* THE PROBLEM:
Would you return each entry exactly as written, omitting any pictures?

* MATERIAL FOR THIS TASK:
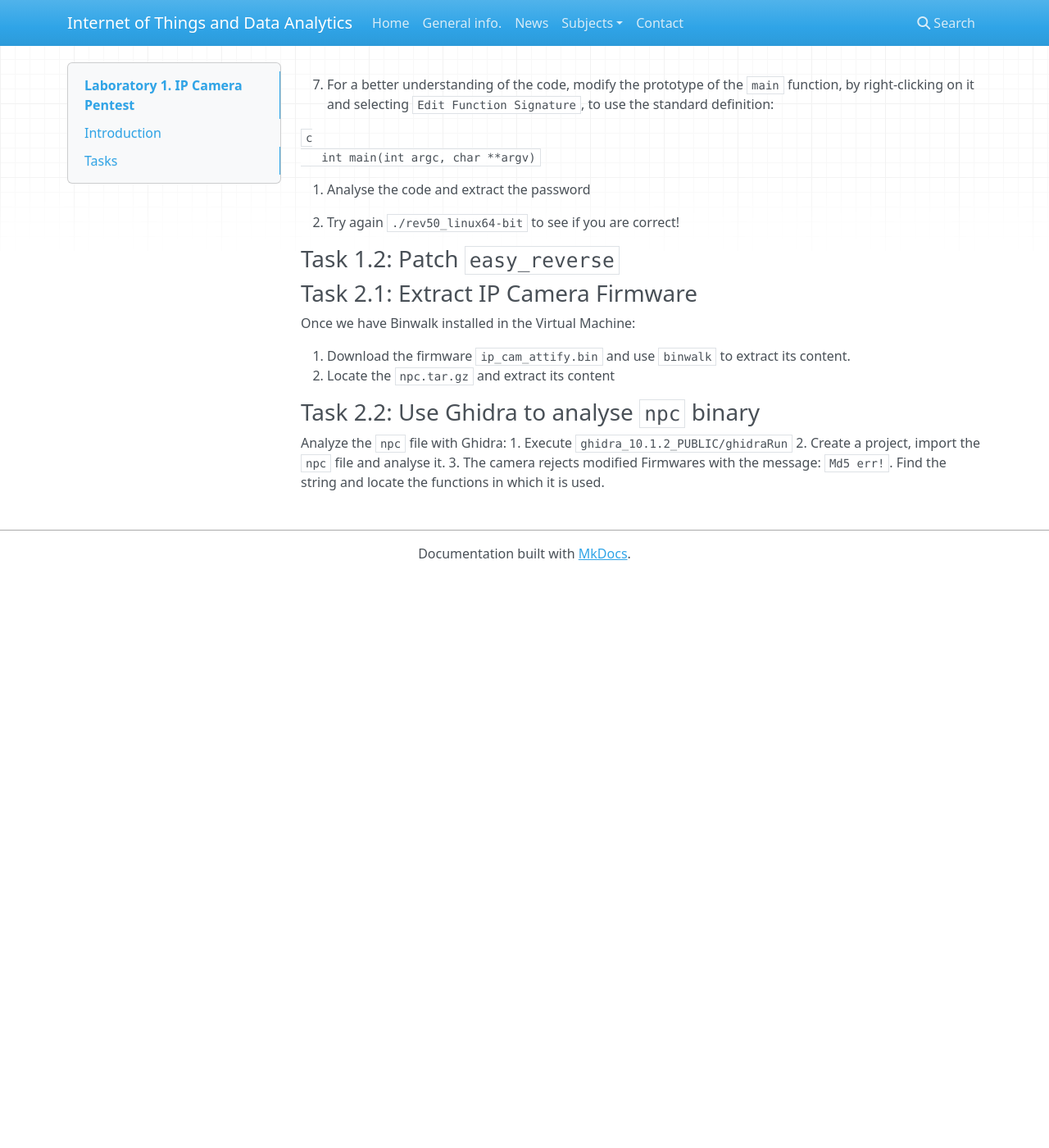
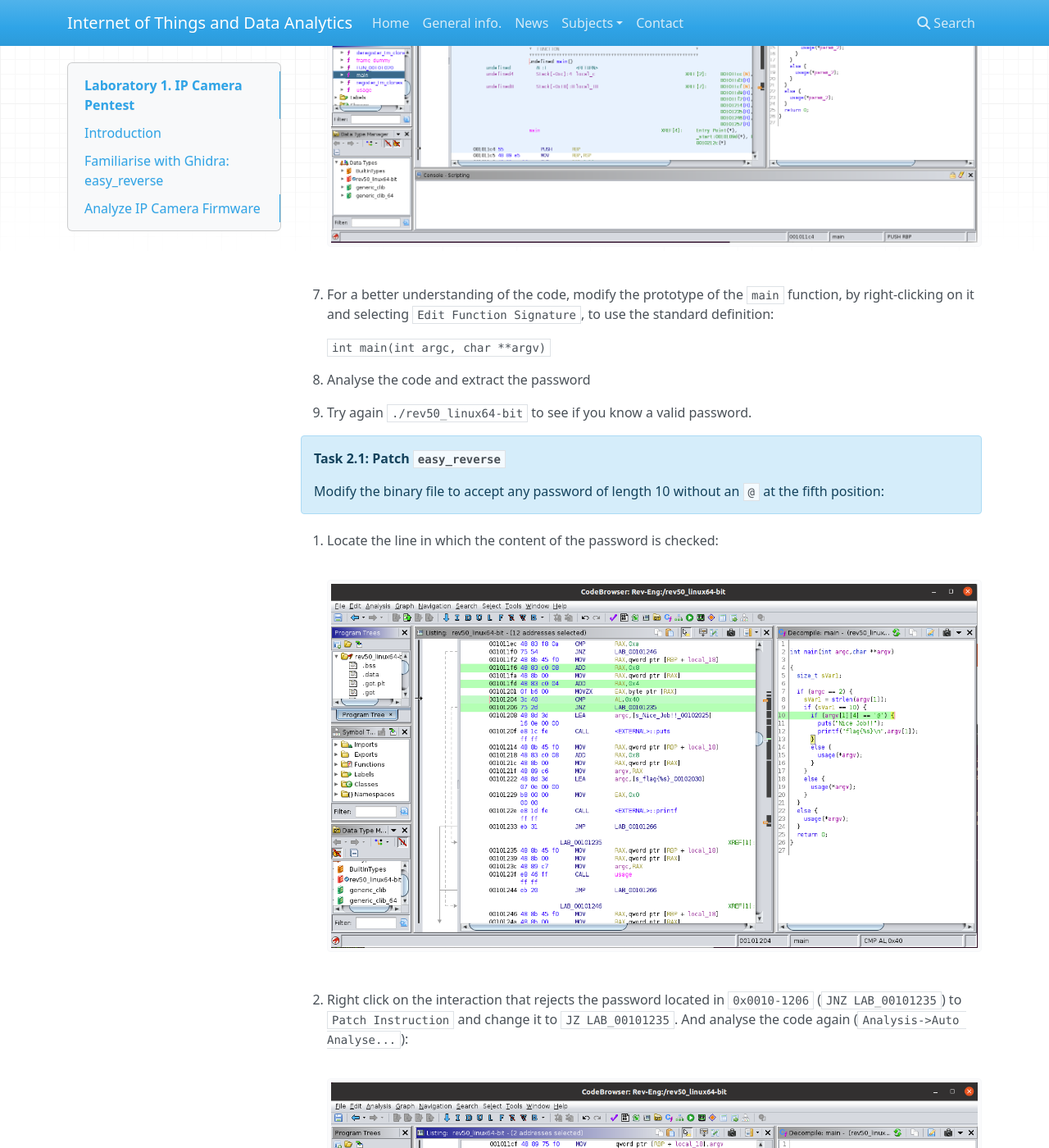
Before and after one commit to iot-da/iot-da.github.io, an MkDocs documentation site: the page built from docs/Subjects/SEC/P1/index.md, in a window 1280 px wide and 1400 px high, scrolled down 3506 px. Shown: the whole window at 82% size. Built offline with MkDocs 1.6.1, drawn with Linux system fonts in a browser that asks for light colours; nearby versions of some CDN libraries; before the commit the page ends 4209 px from its top, so only the background shows below that; some of the changed text lies outside the part shown.

Commit message:
MAterial extra P1

````diff
--- a/docs/Subjects/SEC/P1/index.md
+++ b/docs/Subjects/SEC/P1/index.md
@@ -52,21 +56,17 @@
 
 Download [Hidra 10.1.2](https://github.com/NationalSecurityAgency/ghidra/releases/download/Ghidra_10.1.2_build/ghidra_10.1.2_PUBLIC_20220125.zip), unzip and execute (`./ghidraRun`).
 
-## Tasks
+## Familiarise with Ghidra: `easy_reverse`
 
-### Task 1.1: Familiarise with Ghidra
+!!! note "Task 1.1"
 
-Once we have Ghidra installed in the Virtual Machine, we will follow the [tutorial](https://www.youtube.com/watch?v=fTGTnrgjuGA&ab_channel=stacksmashing) example to reverse engineer a linux executable file to obtain a secret password:
+    Once we have Ghidra installed in the Virtual Machine, we will follow the [tutorial](https://www.youtube.com/watch?v=fTGTnrgjuGA&ab_channel=stacksmashing) example to reverse engineer a linux executable file to obtain a secret password:
 
-1. Get the executable file from [easy_reverse](https://crackmes.one/crackme/5b8a37a433c5d45fc286ad83) (zip password: `crackmes.one`) or use directly the uncompressed file [rev50.zip](rev50.zip)
+1. Get the executable file from [easy_reverse](https://crackmes.one/crackme/5b8a37a433c5d45fc286ad83) (zip password: `crackmes.one`) or use directly the binary inside file [rev50.zip](rev50.zip)
 
 2. Execute the binary:
 
-    ```bash
-    buntu@ubuntu2004:~/Downloads$ ./rev50_linux64-bit
-    USAGE: ./rev50_linux64-bit <password>
-    try again!
-    ```
+    ![rev50_linux64-bit](rev50_linux64-bit.png)
 
 3. Create a new Ghidra project by executing `./ghidraRun` in the command line inside hidra folder(`File -> New Project -> Non-Shared Project`:
 
@@ -82,28 +82,60 @@
 
 7. For a better understanding of the code, modify the prototype of the `main` function, by right-clicking on it and selecting `Edit Function Signature`, to use the standard definition:
 
-   ```c
-   int main(int argc, char **argv)
-   ```
+    ```
+    int main(int argc, char **argv)
+    ```
 
 8. Analyse the code and extract the password
 
-9. Try again `./rev50_linux64-bit` to see if you are correct!
+9. Try again `./rev50_linux64-bit` to see if you know a valid password.
 
-### Task 1.2: Patch `easy_reverse`
+!!! note "Task 2.1: Patch `easy_reverse`"
+    Modify the binary file to accept any password of length 10 without an `@` at the fifth position:
 
+1. Locate the line in which the content of the password is checked:
 
+    ![guidra_at](guidra_at.png)
 
-### Task 2.1: Extract IP Camera Firmware
+2. Right click on the interaction that rejects the password located in `0x0010-1206` (`JNZ LAB_00101235`) to `Patch Instruction` and change it to `JZ LAB_00101235`. And analyse the code again (`Analysis->Auto Analyse...`):
 
-Once we have Binwalk installed in the Virtual Machine:
+    ![ghidra_jz](ghidra_jz.png)
+
+The bytecode of the instruction located in `0x0010-1206` has changed from `0x752d` to `0x742d` and also the decompiled code has changed. Now the program rejects passwords that do **NOT** contain an `@` ant the fifth position.
+
+The patching functionality of Ghidra does not work correctly, so we will patch it using a binary editor as Ghex:
+
+1. Install Ghex: `sudo apt-get install ghex`
+
+2. Open the binary file and locate the line (`0x1206`) that contains the instruction `0x752D`:
+
+    ![ghex_752d](ghex_752d.png)
+
+3. Change it for `0x742d`, save as `rev50_linux64-bit_hacked` and test it:
+
+```bash
+buntu@ubuntu2004:~/Downloads$ ./rev50_linux64-bit_hacked 1234567890
+Nice Job!!
+flag{1234567890}
+```
+
+Is it possible to completely remove the password verification?
+
+## Analyze IP Camera Firmware
+!!! note "Task 2.1"
+    Once we have Binwalk installed in the Virtual Machine:
 
 1. Download the firmware `ip_cam_attify.bin` and use `binwalk` to extract its content.
+
 2. Locate the `npc.tar.gz` and extract its content
 
-### Task 2.2: Use Ghidra to analyse `npc` binary
+!!! note "Task 2.1"
+    Analyze the `npc` binary file with Ghidra:
 
-Analyze the `npc` file with Ghidra:
 1. Execute `ghidra_10.1.2_PUBLIC/ghidraRun`
+
 2. Create a project, import the `npc` file and analyse it.
+
 3. The camera rejects modified Firmwares with the message: `Md5 err!`. Find the string and locate the functions in which it is used.
+
+4. Which line should we modify to accept any firmware?
````
Also changed, not shown: other parts of docs/Subjects/SEC/P1/index.md (+5 -1 lines), docs/Subjects/SEC/P1/ghex_752d.png (added), docs/Subjects/SEC/P1/ghidra_jz.png (added), docs/Subjects/SEC/P1/guidra_at.png (added), docs/Subjects/SEC/P1/rev50_linux64-bit.png (added).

* RESPONSE:
Before and after one commit to iot-da/iot-da.github.io, an MkDocs documentation site: the page built from docs/Subjects/SEC/P1/index.md, in a window 1280 px wide and 1400 px high, scrolled down 3506 px. Shown: the whole window at 82% size. Built offline with MkDocs 1.6.1, drawn with Linux system fonts in a browser that asks for light colours; nearby versions of some CDN libraries; before the commit the page ends 4209 px from its top, so only the background shows below that; some of the changed text lies outside the part shown.

Commit message:
MAterial extra P1

````diff
--- a/docs/Subjects/SEC/P1/index.md
+++ b/docs/Subjects/SEC/P1/index.md
@@ -52,21 +56,17 @@
 
 Download [Hidra 10.1.2](https://github.com/NationalSecurityAgency/ghidra/releases/download/Ghidra_10.1.2_build/ghidra_10.1.2_PUBLIC_20220125.zip), unzip and execute (`./ghidraRun`).
 
-## Tasks
+## Familiarise with Ghidra: `easy_reverse`
 
-### Task 1.1: Familiarise with Ghidra
+!!! note "Task 1.1"
 
-Once we have Ghidra installed in the Virtual Machine, we will follow the [tutorial](https://www.youtube.com/watch?v=fTGTnrgjuGA&ab_channel=stacksmashing) example to reverse engineer a linux executable file to obtain a secret password:
+    Once we have Ghidra installed in the Virtual Machine, we will follow the [tutorial](https://www.youtube.com/watch?v=fTGTnrgjuGA&ab_channel=stacksmashing) example to reverse engineer a linux executable file to obtain a secret password:
 
-1. Get the executable file from [easy_reverse](https://crackmes.one/crackme/5b8a37a433c5d45fc286ad83) (zip password: `crackmes.one`) or use directly the uncompressed file [rev50.zip](rev50.zip)
+1. Get the executable file from [easy_reverse](https://crackmes.one/crackme/5b8a37a433c5d45fc286ad83) (zip password: `crackmes.one`) or use directly the binary inside file [rev50.zip](rev50.zip)
 
 2. Execute the binary:
 
-    ```bash
-    buntu@ubuntu2004:~/Downloads$ ./rev50_linux64-bit
-    USAGE: ./rev50_linux64-bit <password>
-    try again!
-    ```
+    ![rev50_linux64-bit](rev50_linux64-bit.png)
 
 3. Create a new Ghidra project by executing `./ghidraRun` in the command line inside hidra folder(`File -> New Project -> Non-Shared Project`:
 
@@ -82,28 +82,60 @@
 
 7. For a better understanding of the code, modify the prototype of the `main` function, by right-clicking on it and selecting `Edit Function Signature`, to use the standard definition:
 
-   ```c
-   int main(int argc, char **argv)
-   ```
+    ```
+    int main(int argc, char **argv)
+    ```
 
 8. Analyse the code and extract the password
 
-9. Try again `./rev50_linux64-bit` to see if you are correct!
+9. Try again `./rev50_linux64-bit` to see if you know a valid password.
 
-### Task 1.2: Patch `easy_reverse`
+!!! note "Task 2.1: Patch `easy_reverse`"
+    Modify the binary file to accept any password of length 10 without an `@` at the fifth position:
 
+1. Locate the line in which the content of the password is checked:
 
+    ![guidra_at](guidra_at.png)
 
-### Task 2.1: Extract IP Camera Firmware
+2. Right click on the interaction that rejects the password located in `0x0010-1206` (`JNZ LAB_00101235`) to `Patch Instruction` and change it to `JZ LAB_00101235`. And analyse the code again (`Analysis->Auto Analyse...`):
 
-Once we have Binwalk installed in the Virtual Machine:
+    ![ghidra_jz](ghidra_jz.png)
+
+The bytecode of the instruction located in `0x0010-1206` has changed from `0x752d` to `0x742d` and also the decompiled code has changed. Now the program rejects passwords that do **NOT** contain an `@` ant the fifth position.
+
+The patching functionality of Ghidra does not work correctly, so we will patch it using a binary editor as Ghex:
+
+1. Install Ghex: `sudo apt-get install ghex`
+
+2. Open the binary file and locate the line (`0x1206`) that contains the instruction `0x752D`:
+
+    ![ghex_752d](ghex_752d.png)
+
+3. Change it for `0x742d`, save as `rev50_linux64-bit_hacked` and test it:
+
+```bash
+buntu@ubuntu2004:~/Downloads$ ./rev50_linux64-bit_hacked 1234567890
+Nice Job!!
+flag{1234567890}
+```
+
+Is it possible to completely remove the password verification?
+
+## Analyze IP Camera Firmware
+!!! note "Task 2.1"
+    Once we have Binwalk installed in the Virtual Machine:
 
 1. Download the firmware `ip_cam_attify.bin` and use `binwalk` to extract its content.
+
 2. Locate the `npc.tar.gz` and extract its content
 
-### Task 2.2: Use Ghidra to analyse `npc` binary
+!!! note "Task 2.1"
+    Analyze the `npc` binary file with Ghidra:
 
-Analyze the `npc` file with Ghidra:
 1. Execute `ghidra_10.1.2_PUBLIC/ghidraRun`
+
 2. Create a project, import the `npc` file and analyse it.
+
 3. The camera rejects modified Firmwares with the message: `Md5 err!`. Find the string and locate the functions in which it is used.
+
+4. Which line should we modify to accept any firmware?
````
Also changed, not shown: other parts of docs/Subjects/SEC/P1/index.md (+5 -1 lines), docs/Subjects/SEC/P1/ghex_752d.png (added), docs/Subjects/SEC/P1/ghidra_jz.png (added), docs/Subjects/SEC/P1/guidra_at.png (added), docs/Subjects/SEC/P1/rev50_linux64-bit.png (added).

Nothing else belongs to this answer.